• **Your goal**: Take every line from the listing below that contains "white".

• **Study material**:
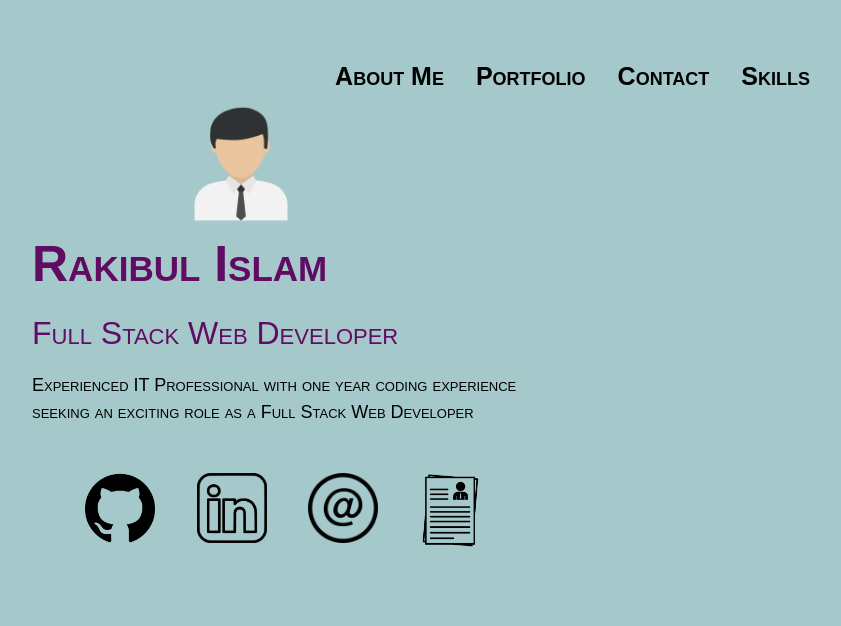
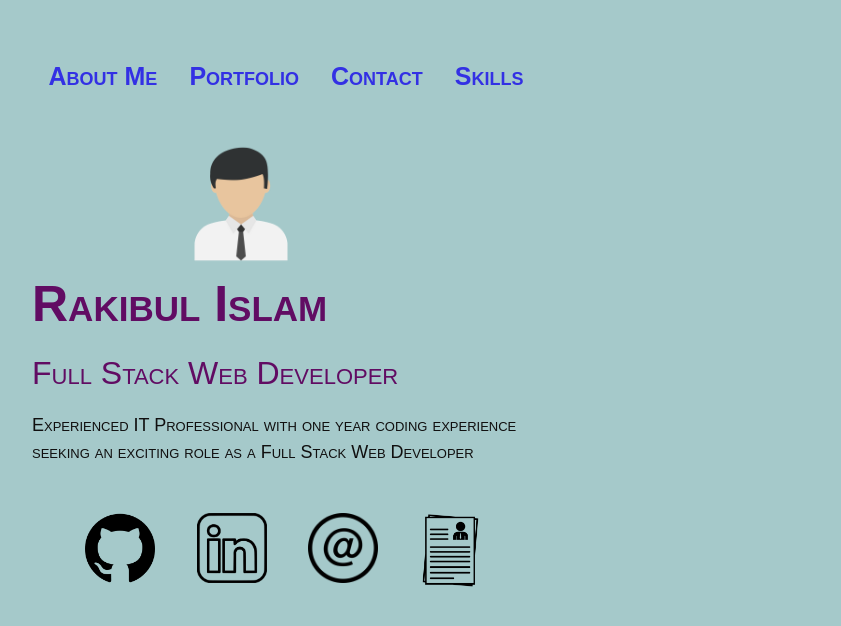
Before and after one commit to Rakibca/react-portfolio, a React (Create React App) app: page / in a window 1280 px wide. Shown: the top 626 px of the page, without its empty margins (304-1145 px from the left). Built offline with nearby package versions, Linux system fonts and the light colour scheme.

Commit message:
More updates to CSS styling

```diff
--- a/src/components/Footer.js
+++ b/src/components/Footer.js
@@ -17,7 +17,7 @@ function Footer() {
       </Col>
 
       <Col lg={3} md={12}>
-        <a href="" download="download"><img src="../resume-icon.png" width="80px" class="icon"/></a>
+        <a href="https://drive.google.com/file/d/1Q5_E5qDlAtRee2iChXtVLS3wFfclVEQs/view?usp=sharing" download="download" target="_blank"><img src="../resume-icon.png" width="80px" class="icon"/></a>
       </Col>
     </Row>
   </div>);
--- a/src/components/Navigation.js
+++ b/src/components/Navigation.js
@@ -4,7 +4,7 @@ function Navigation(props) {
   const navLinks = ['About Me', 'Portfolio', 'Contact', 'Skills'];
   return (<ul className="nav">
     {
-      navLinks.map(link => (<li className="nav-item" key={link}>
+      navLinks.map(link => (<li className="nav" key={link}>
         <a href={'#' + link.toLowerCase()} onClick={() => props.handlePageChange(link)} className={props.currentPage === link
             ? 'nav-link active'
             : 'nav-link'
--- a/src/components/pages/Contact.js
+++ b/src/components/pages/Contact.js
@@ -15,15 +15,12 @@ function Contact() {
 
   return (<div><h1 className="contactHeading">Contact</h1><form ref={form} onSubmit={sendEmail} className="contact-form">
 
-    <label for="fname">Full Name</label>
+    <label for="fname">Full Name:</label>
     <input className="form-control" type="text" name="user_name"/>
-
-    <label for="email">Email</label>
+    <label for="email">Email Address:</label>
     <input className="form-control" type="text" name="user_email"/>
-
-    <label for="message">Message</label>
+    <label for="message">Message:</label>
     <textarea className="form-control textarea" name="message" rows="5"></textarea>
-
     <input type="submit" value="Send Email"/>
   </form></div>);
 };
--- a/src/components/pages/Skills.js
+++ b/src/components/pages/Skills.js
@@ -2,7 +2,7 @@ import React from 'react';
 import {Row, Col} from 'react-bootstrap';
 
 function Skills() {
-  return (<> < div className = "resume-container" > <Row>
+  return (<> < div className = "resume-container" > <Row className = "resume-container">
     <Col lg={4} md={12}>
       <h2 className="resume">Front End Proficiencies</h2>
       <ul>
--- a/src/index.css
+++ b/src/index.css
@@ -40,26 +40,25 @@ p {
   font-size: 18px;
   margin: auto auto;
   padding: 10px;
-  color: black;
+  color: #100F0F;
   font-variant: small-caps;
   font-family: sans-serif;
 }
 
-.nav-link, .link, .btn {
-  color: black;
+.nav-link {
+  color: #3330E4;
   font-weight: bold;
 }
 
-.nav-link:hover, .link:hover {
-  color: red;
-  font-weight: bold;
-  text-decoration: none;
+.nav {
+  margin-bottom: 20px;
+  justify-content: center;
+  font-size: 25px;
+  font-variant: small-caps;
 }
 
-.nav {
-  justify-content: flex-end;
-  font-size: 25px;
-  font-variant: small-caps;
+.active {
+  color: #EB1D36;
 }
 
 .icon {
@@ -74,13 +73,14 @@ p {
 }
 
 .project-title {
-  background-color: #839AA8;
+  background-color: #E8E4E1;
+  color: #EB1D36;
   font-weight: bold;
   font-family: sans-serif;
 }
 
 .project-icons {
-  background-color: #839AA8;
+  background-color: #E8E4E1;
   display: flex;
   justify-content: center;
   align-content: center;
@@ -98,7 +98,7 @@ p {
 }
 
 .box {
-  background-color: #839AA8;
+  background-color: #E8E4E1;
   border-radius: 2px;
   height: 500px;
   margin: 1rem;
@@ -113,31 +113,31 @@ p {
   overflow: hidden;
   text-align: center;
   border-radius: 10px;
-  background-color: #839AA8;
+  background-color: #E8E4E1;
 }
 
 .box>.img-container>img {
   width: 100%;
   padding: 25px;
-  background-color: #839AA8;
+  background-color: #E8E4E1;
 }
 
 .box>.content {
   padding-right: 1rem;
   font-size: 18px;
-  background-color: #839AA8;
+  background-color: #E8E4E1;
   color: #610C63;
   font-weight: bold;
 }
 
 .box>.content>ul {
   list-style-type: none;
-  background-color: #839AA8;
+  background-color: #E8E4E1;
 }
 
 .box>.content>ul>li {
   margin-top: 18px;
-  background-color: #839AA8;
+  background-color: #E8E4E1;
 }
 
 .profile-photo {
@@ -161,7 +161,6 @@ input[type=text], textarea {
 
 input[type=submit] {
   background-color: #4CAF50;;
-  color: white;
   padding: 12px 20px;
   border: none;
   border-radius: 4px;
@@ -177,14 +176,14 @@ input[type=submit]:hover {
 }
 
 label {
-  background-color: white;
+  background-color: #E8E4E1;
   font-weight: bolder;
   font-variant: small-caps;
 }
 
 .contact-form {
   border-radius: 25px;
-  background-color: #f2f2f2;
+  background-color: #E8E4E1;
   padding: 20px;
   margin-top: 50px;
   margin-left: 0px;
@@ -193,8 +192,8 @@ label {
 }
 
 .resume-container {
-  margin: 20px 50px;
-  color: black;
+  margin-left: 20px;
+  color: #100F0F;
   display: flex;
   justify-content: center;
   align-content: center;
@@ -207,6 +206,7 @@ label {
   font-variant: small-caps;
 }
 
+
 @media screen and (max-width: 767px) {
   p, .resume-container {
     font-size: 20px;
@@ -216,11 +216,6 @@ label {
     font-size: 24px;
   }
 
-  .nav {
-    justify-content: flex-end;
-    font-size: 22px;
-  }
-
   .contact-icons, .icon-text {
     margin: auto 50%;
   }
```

...

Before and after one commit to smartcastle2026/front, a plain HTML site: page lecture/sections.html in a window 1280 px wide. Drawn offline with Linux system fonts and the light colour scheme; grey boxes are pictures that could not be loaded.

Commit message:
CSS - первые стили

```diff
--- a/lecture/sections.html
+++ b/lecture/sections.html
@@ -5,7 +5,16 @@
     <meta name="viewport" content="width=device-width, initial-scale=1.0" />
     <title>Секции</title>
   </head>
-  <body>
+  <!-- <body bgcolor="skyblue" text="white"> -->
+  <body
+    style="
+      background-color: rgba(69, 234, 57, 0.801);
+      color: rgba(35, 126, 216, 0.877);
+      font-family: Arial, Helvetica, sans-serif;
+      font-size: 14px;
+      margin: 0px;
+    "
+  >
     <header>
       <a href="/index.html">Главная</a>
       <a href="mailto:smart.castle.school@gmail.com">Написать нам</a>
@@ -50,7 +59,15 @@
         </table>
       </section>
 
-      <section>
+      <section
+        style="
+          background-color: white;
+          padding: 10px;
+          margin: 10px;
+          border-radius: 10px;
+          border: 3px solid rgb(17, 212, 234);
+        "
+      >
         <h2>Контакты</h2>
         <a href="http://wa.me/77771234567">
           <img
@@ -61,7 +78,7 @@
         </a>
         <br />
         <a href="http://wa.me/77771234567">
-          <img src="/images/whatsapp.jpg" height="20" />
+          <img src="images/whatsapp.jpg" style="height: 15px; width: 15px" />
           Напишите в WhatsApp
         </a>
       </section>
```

• **Response to this exercise**:
-  color: white;
-  background-color: white;
+  <!-- <body bgcolor="skyblue" text="white"> -->
+          background-color: white;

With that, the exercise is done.